Entries provided:
────────────────

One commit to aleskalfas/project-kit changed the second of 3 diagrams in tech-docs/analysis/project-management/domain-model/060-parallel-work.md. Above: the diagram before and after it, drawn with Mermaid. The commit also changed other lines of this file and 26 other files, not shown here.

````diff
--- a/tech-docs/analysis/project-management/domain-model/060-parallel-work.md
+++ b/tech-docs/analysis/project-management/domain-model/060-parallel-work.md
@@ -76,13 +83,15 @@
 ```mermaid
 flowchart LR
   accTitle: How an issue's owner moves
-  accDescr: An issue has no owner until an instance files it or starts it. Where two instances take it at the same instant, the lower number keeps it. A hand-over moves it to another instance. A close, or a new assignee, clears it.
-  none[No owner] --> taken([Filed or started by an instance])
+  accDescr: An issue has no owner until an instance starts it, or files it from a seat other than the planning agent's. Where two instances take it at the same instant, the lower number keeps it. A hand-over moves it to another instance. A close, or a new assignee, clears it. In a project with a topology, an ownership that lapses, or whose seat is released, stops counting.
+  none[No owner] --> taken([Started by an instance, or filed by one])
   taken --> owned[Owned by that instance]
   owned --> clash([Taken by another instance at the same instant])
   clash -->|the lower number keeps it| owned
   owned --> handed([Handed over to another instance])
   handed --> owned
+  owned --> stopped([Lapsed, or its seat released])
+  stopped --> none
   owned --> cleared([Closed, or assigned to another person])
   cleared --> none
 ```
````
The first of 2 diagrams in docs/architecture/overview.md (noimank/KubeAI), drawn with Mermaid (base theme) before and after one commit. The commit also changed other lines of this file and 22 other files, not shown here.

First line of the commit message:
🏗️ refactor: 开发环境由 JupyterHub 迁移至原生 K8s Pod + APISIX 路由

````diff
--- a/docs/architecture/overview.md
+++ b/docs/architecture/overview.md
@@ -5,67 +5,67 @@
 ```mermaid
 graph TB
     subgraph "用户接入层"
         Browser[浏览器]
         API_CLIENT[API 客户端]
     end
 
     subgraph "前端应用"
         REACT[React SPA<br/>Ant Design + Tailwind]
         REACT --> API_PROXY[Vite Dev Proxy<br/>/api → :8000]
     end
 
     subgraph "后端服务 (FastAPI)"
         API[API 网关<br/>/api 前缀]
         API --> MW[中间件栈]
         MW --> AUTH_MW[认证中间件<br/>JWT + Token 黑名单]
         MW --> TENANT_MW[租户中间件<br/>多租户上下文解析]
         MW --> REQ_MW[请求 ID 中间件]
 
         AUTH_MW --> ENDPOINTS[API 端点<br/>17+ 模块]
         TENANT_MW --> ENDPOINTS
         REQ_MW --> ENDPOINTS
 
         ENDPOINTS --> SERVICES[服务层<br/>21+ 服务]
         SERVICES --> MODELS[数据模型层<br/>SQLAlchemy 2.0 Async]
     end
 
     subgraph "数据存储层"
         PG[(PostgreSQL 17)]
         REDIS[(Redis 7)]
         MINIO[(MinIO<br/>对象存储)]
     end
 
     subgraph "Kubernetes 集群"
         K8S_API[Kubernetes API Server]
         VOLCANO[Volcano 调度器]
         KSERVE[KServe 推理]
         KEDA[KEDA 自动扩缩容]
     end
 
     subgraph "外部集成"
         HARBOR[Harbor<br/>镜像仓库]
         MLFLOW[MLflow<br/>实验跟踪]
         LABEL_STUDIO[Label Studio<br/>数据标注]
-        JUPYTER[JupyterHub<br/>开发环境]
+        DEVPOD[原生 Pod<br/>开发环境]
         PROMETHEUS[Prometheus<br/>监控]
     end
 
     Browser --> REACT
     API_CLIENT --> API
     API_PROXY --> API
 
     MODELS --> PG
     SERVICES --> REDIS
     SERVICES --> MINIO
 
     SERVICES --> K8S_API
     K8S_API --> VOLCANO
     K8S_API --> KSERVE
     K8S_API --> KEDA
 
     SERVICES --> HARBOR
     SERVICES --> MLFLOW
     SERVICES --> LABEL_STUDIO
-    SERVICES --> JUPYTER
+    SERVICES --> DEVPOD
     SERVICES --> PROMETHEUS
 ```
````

────────────────

Exercise objective: All of the entries above need to be reproduced verbatim.

Response to the exercise:
One commit to aleskalfas/project-kit changed the second of 3 diagrams in tech-docs/analysis/project-management/domain-model/060-parallel-work.md. Above: the diagram before and after it, drawn with Mermaid. The commit also changed other lines of this file and 26 other files, not shown here.

````diff
--- a/tech-docs/analysis/project-management/domain-model/060-parallel-work.md
+++ b/tech-docs/analysis/project-management/domain-model/060-parallel-work.md
@@ -76,13 +83,15 @@
 ```mermaid
 flowchart LR
   accTitle: How an issue's owner moves
-  accDescr: An issue has no owner until an instance files it or starts it. Where two instances take it at the same instant, the lower number keeps it. A hand-over moves it to another instance. A close, or a new assignee, clears it.
-  none[No owner] --> taken([Filed or started by an instance])
+  accDescr: An issue has no owner until an instance starts it, or files it from a seat other than the planning agent's. Where two instances take it at the same instant, the lower number keeps it. A hand-over moves it to another instance. A close, or a new assignee, clears it. In a project with a topology, an ownership that lapses, or whose seat is released, stops counting.
+  none[No owner] --> taken([Started by an instance, or filed by one])
   taken --> owned[Owned by that instance]
   owned --> clash([Taken by another instance at the same instant])
   clash -->|the lower number keeps it| owned
   owned --> handed([Handed over to another instance])
   handed --> owned
+  owned --> stopped([Lapsed, or its seat released])
+  stopped --> none
   owned --> cleared([Closed, or assigned to another person])
   cleared --> none
 ```
````
The first of 2 diagrams in docs/architecture/overview.md (noimank/KubeAI), drawn with Mermaid (base theme) before and after one commit. The commit also changed other lines of this file and 22 other files, not shown here.

First line of the commit message:
🏗️ refactor: 开发环境由 JupyterHub 迁移至原生 K8s Pod + APISIX 路由

````diff
--- a/docs/architecture/overview.md
+++ b/docs/architecture/overview.md
@@ -5,67 +5,67 @@
 ```mermaid
 graph TB
     subgraph "用户接入层"
         Browser[浏览器]
         API_CLIENT[API 客户端]
     end
 
     subgraph "前端应用"
         REACT[React SPA<br/>Ant Design + Tailwind]
         REACT --> API_PROXY[Vite Dev Proxy<br/>/api → :8000]
     end
 
     subgraph "后端服务 (FastAPI)"
         API[API 网关<br/>/api 前缀]
         API --> MW[中间件栈]
         MW --> AUTH_MW[认证中间件<br/>JWT + Token 黑名单]
         MW --> TENANT_MW[租户中间件<br/>多租户上下文解析]
         MW --> REQ_MW[请求 ID 中间件]
 
         AUTH_MW --> ENDPOINTS[API 端点<br/>17+ 模块]
         TENANT_MW --> ENDPOINTS
         REQ_MW --> ENDPOINTS
 
         ENDPOINTS --> SERVICES[服务层<br/>21+ 服务]
         SERVICES --> MODELS[数据模型层<br/>SQLAlchemy 2.0 Async]
     end
 
     subgraph "数据存储层"
         PG[(PostgreSQL 17)]
         REDIS[(Redis 7)]
         MINIO[(MinIO<br/>对象存储)]
     end
 
     subgraph "Kubernetes 集群"
         K8S_API[Kubernetes API Server]
         VOLCANO[Volcano 调度器]
         KSERVE[KServe 推理]
         KEDA[KEDA 自动扩缩容]
     end
 
     subgraph "外部集成"
         HARBOR[Harbor<br/>镜像仓库]
         MLFLOW[MLflow<br/>实验跟踪]
         LABEL_STUDIO[Label Studio<br/>数据标注]
-        JUPYTER[JupyterHub<br/>开发环境]
+        DEVPOD[原生 Pod<br/>开发环境]
         PROMETHEUS[Prometheus<br/>监控]
     end
 
     Browser --> REACT
     API_CLIENT --> API
     API_PROXY --> API
 
     MODELS --> PG
     SERVICES --> REDIS
     SERVICES --> MINIO
 
     SERVICES --> K8S_API
     K8S_API --> VOLCANO
     K8S_API --> KSERVE
     K8S_API --> KEDA
 
     SERVICES --> HARBOR
     SERVICES --> MLFLOW
     SERVICES --> LABEL_STUDIO
-    SERVICES --> JUPYTER
+    SERVICES --> DEVPOD
     SERVICES --> PROMETHEUS
 ```
````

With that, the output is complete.